## Work instructions
Using the data below, return all lines in which "Medium" appears.

## Dataset excerpts
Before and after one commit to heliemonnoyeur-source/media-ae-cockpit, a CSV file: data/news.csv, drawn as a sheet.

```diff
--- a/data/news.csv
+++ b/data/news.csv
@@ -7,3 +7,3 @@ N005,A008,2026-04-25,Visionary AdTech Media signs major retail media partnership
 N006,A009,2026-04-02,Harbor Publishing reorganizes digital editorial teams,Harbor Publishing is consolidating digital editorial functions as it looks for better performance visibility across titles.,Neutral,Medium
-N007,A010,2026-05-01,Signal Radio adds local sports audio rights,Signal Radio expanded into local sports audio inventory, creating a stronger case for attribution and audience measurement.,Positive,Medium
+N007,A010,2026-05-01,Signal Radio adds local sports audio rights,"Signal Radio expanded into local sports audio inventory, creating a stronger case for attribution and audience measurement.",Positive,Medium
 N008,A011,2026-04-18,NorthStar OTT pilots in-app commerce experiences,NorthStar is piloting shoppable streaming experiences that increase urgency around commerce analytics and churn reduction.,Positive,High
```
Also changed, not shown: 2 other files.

## Solution for this problem
 N006,A009,2026-04-02,Harbor Publishing reorganizes digital editorial teams,Harbor Publishing is consolidating digital editorial functions as it looks for better performance visibility across titles.,Neutral,Medium
-N007,A010,2026-05-01,Signal Radio adds local sports audio rights,Signal Radio expanded into local sports audio inventory, creating a stronger case for attribution and audience measurement.,Positive,Medium
+N007,A010,2026-05-01,Signal Radio adds local sports audio rights,"Signal Radio expanded into local sports audio inventory, creating a stronger case for attribution and audience measurement.",Positive,Medium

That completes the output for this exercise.